“This is a wake-up call not just for cricket, but for all sport,” said Russell Seymour, sustainability manager at Lord’s cricket ground in London — the spiritual home of the game — who wrote the foreword to the report.
“Sportspeople are not by nature bystanders, and we can and must react to avoid the crises approaching us.
“For every player suffering, there are many more fans having to work and go about their daily lives in these increasingly harsh conditions,” he added.
The “Hit for six” report details how cricket-playing countries such as India and Australia are already being severely impacted by extreme weather events such as droughts, heatwaves and storms that experts say are being made more common by climate change.
“Above 35 degrees (Celsius) the body runs out of options to cool itself,” said Mike Tipton, professor of human and applied physiology at the University of Portsmouth and one of the report’s authors.
“For batsman and wicket-keepers even sweating has limited impact as the heavy protective cladding creates a highly humid microclimate next to their bodies.”
“Particular care must be given to young players and the grassroots of the sport where elite-level cooling facilities simply aren’t available,” he added.

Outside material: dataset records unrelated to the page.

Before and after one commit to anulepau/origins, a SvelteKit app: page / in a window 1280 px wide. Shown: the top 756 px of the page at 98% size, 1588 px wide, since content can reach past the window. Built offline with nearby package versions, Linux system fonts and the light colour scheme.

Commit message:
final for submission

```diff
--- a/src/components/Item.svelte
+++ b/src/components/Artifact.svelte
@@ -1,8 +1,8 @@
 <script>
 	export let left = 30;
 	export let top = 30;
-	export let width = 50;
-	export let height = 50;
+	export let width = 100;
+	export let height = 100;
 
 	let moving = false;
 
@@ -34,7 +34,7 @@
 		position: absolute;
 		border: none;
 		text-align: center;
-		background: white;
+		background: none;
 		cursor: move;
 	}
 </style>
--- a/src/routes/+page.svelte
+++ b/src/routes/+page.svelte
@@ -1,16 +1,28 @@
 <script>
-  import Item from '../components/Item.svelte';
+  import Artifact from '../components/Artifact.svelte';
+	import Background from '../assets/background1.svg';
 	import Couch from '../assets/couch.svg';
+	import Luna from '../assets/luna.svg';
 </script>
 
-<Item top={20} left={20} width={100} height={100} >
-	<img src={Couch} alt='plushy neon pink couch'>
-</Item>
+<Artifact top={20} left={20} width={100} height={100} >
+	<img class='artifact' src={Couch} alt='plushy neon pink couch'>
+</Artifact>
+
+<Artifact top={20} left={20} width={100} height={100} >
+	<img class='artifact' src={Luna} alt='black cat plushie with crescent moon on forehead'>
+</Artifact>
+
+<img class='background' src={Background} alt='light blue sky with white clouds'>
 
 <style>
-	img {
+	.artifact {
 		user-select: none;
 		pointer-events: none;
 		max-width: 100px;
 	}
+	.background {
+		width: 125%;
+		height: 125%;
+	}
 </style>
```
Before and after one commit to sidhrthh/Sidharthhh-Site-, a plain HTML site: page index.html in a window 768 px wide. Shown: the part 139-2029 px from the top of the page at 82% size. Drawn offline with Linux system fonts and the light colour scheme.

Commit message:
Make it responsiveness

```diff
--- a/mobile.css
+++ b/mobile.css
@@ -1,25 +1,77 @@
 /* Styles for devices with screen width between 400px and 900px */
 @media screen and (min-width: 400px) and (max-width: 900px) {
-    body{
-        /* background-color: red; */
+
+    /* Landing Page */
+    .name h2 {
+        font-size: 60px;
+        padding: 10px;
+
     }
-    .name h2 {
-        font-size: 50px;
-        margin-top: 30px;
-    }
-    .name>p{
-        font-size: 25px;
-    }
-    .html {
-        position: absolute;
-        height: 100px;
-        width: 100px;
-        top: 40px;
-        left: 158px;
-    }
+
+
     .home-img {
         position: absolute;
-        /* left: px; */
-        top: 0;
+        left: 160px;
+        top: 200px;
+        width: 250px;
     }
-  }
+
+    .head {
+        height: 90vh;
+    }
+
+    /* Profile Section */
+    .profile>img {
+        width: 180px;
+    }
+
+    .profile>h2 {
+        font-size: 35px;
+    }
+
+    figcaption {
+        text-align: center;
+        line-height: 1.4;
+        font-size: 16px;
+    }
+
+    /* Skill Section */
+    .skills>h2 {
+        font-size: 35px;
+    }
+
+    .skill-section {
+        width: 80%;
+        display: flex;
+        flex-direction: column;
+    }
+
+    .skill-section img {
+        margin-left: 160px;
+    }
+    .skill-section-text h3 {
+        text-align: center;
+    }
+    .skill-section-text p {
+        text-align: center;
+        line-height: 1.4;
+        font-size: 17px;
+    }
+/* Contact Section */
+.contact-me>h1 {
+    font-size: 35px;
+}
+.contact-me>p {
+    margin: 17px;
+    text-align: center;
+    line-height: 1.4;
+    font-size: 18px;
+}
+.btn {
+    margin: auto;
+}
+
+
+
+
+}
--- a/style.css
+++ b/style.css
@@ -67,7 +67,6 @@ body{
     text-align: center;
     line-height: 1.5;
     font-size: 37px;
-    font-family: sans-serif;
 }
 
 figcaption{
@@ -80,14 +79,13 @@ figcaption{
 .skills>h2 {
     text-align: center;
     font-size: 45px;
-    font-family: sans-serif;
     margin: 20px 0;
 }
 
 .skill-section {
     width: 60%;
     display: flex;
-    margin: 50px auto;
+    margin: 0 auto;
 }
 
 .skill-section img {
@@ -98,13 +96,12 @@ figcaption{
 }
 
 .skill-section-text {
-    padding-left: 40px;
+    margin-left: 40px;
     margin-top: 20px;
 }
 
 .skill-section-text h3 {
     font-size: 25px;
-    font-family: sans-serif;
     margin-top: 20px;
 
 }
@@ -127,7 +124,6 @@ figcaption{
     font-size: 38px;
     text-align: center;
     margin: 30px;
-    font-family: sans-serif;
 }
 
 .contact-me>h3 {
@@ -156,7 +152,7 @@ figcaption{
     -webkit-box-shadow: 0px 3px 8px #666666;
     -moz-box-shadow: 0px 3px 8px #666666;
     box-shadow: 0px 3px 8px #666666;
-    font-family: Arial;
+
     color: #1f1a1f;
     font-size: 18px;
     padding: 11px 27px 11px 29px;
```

Its becomes difficult for the players to come out and play the game. Also for the fans, it’s challenging to come out to watch a match in the stadium in the heat condition.